Diffusion: Small particles are constantly bombarded by air molecules, which causes them to deviate from the airstream and come into contact with a filter fiber. This mechanism is responsible for collecting smaller particles.

Electrostatic attraction: Oppositely charged particles are attracted to a charged fiber. This collection mechanism does not favor a certain particle size.

In all cases, once a particle comes in contact with a filter fiber, it is removed from the airstream and held by molecular attractive forces. It is difficult for such particles to be removed once they are collected. There is a particle size at which none of the “mechanical” collection mechanisms (interception, impaction, or diffusion) is particularly effective. This “most penetrating particle size” (MPPS) marks the best point at which to measure filter performance. If the filter demonstrates a high level of performance at the MPPS, then particles both smaller AND larger will be collected with even higher performance.

This is perhaps the most misunderstood aspect of filter performance and bears repeating. Filters do NOT act as sieves. One of the best tests of a filter’s performance involves measuring particle collection at its most penetrating particle size, which ensures better performance for larger and smaller particles. Further, the filter’s collection efficiency is a function of the size of the particles and is not dependent on whether they are bioaerosols or inert particles.

The Relative Size of Particles

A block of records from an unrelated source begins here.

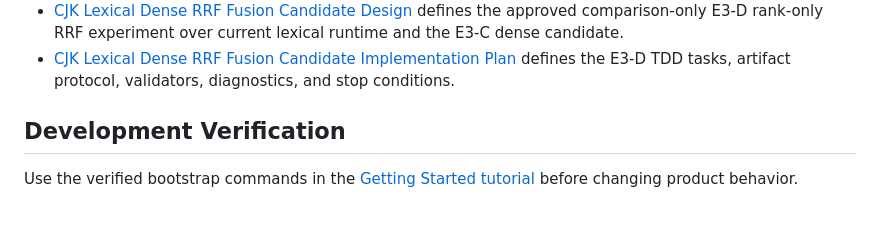
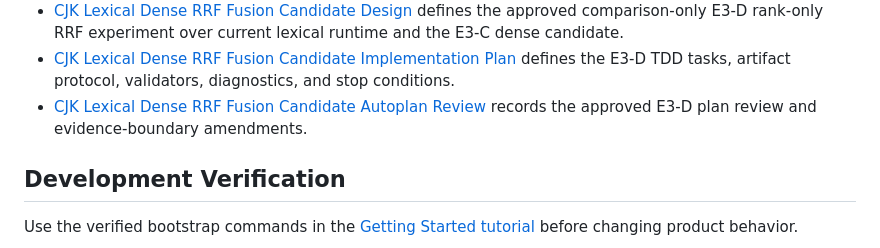
Before and after one commit to iTao-AI/multimodal-knowledge-engine, a Markdown page: docs/README.md, the part around the change. Drawn GitHub-style; blank space fills up the shorter version.

Commit message:
docs(eval): review E3-D RRF fusion plan

```diff
--- a/docs/README.md
+++ b/docs/README.md
@@ -87,6 +87,7 @@ Documentation changes ship in the same PR as affected behavior. Raw GStack artif
 - [Local Dense Retrieval Candidate Implementation Review](./superpowers/reviews/2026-06-28-local-dense-retrieval-candidate-review.md) records the PR 2 dense comparison evidence and scope limits.
 - [CJK Lexical Dense RRF Fusion Candidate Design](./superpowers/specs/2026-06-30-cjk-lexical-dense-rrf-fusion-design.md) defines the approved comparison-only E3-D rank-only RRF experiment over current lexical runtime and the E3-C dense candidate.
 - [CJK Lexical Dense RRF Fusion Candidate Implementation Plan](./superpowers/plans/2026-06-30-cjk-lexical-dense-rrf-fusion-implementation.md) defines the E3-D TDD tasks, artifact protocol, validators, diagnostics, and stop conditions.
+- [CJK Lexical Dense RRF Fusion Candidate Autoplan Review](./superpowers/reviews/2026-06-30-cjk-lexical-dense-rrf-fusion-autoplan-review.md) records the approved E3-D plan review and evidence-boundary amendments.
 
 ## Development Verification
 
```
Also changed, not shown: 2 other files.
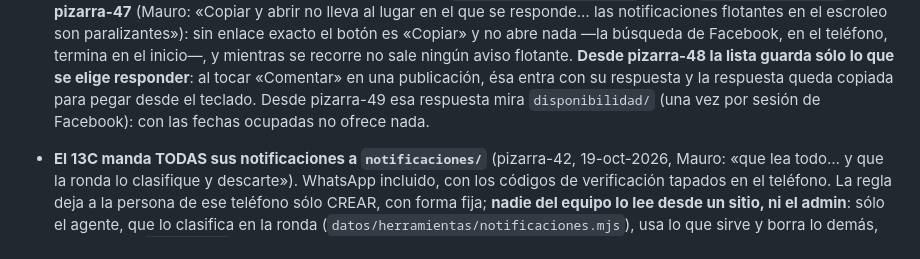
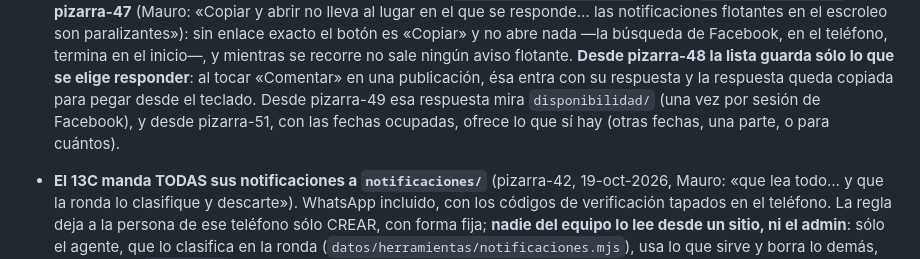
Before and after one commit to casaverdecanas-blip/casaverdecanas, a Markdown page: CLAUDE.md, the part around the change. Rendered like a GitHub page.

Commit message:
CLAUDE.md: sin lugar, la respuesta del 13C ofrece lo que sí hay (pizarra-51)
Co-Authored-By: Claude Opus 5.5 <noreply@anthropic.com>
Claude-Session: https://claude.ai/code/session_01EziAxJdqEDKFcQGws5uW49

```diff
--- a/CLAUDE.md
+++ b/CLAUDE.md
@@ -227,7 +227,8 @@ verdad después del cambio.
   **Desde pizarra-48 la lista guarda sólo lo que se elige responder**: al tocar
   «Comentar» en una publicación, ésa entra con su respuesta y la respuesta queda
   copiada para pegar desde el teclado. Desde pizarra-49 esa respuesta mira `disponibilidad/`
-  (una vez por sesión de Facebook): con las fechas ocupadas no ofrece nada.
+  (una vez por sesión de Facebook), y desde pizarra-51, con las fechas
+  ocupadas, ofrece lo que sí hay (otras fechas, una parte, o para cuántos).
 - **El 13C manda TODAS sus notificaciones a `notificaciones/`** (pizarra-42,
   19-oct-2026, Mauro: «que lea todo… y que la ronda lo clasifique y descarte»).
   WhatsApp incluido, con los códigos de verificación tapados en el teléfono. La
```
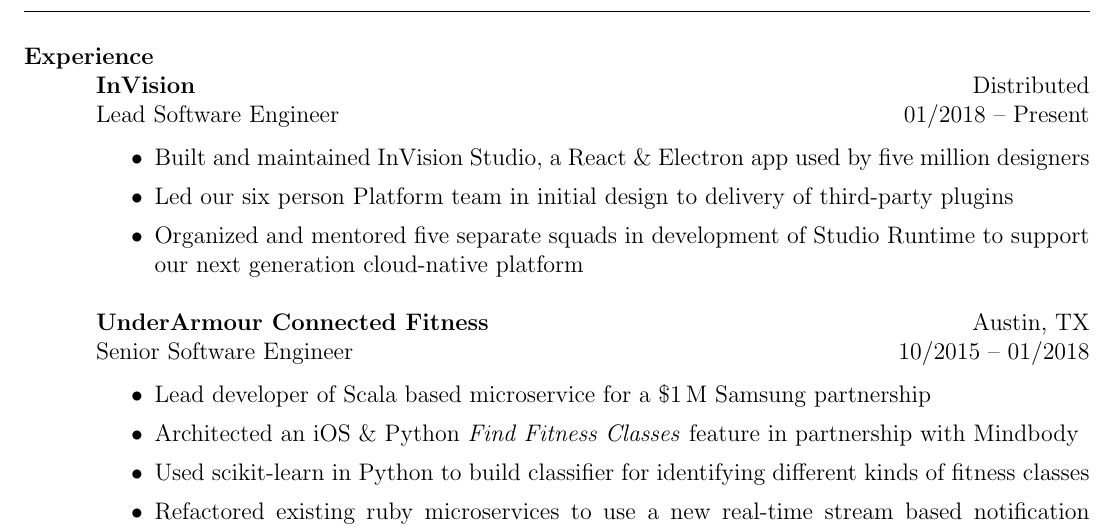
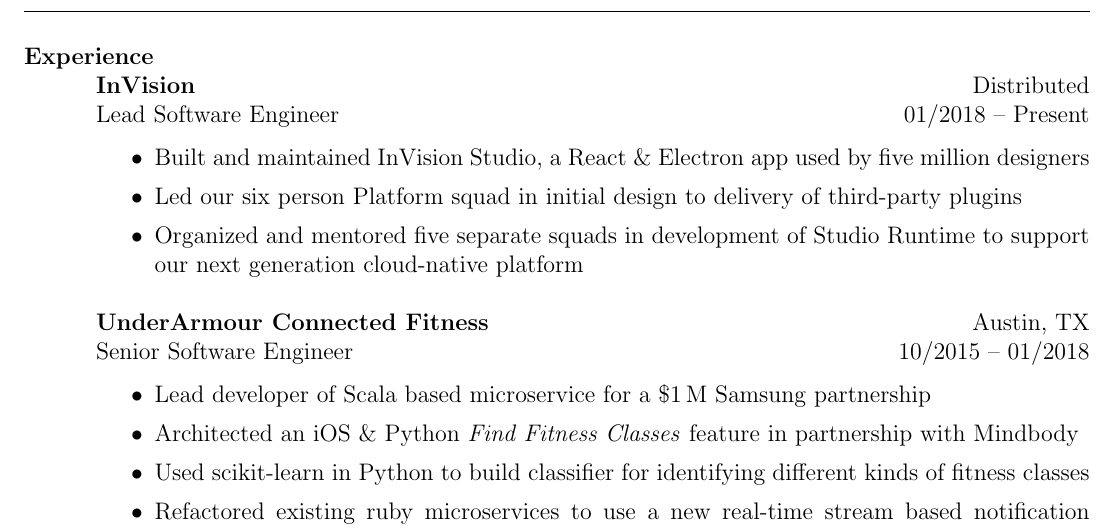
Before and after one commit to lexicalunit/lexicalunit, a LaTeX CV (resume/resume.tex): part of page 1 of 2, cut so that both start at the same text. Compiled offline with pdfLaTeX.

Commit message:
s/team/squad/

```diff
--- a/resume/resume.tex
+++ b/resume/resume.tex
@@ -71,7 +71,7 @@
 \begin{position}
 \begin{itemize}
 \item Built and maintained InVision Studio, a React \& Electron app used by five million designers
-\item Led our six person Platform team in initial design to delivery of third-party plugins
+\item Led our six person Platform squad in initial design to delivery of third-party plugins
 \item Organized and mentored five separate squads in development of Studio Runtime to support our next generation cloud-native platform
 \end{itemize}
 \end{position}
```
Also changed, not shown: resume/aresume-digital.pdf, resume/aresume.pdf.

Above we see the size of a coronavirus compared to other particles. Note that the coronavirus can exist in respiratory particles that are many times larger than the virus itself.

Hopefully, you now have a better sense of how big the virus is relative to the weave of fibers in the various layers of each mask.